Report back every line below that carries the word "module".

* _Web interface edit records_:
- Opening Delimiter -
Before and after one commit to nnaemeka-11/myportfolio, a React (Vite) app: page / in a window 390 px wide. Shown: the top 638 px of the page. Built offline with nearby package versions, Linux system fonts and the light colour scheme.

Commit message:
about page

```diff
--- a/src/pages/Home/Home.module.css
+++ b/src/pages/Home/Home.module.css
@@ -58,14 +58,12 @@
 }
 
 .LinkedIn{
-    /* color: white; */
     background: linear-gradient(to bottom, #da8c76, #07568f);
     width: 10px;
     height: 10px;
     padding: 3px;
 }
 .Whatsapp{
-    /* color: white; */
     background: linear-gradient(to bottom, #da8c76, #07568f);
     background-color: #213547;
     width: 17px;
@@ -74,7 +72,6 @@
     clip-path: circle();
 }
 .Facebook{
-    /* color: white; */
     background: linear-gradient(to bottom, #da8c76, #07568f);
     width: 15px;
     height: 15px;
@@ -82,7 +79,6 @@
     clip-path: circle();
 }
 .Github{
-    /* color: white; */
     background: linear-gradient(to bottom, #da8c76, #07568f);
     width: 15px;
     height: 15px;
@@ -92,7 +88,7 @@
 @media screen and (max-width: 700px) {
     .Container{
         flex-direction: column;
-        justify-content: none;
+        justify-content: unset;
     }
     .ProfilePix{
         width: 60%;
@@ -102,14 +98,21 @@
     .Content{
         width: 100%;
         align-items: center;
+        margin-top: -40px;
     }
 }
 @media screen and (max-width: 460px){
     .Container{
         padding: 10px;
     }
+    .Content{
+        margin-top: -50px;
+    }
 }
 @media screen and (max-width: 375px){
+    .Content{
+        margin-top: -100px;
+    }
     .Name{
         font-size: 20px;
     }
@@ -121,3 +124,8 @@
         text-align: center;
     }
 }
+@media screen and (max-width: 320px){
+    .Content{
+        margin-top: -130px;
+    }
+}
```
- Closing Delimiter -
* _RESULT FOR THIS EXERCISE_:
--- a/src/pages/Home/Home.module.css
+++ b/src/pages/Home/Home.module.css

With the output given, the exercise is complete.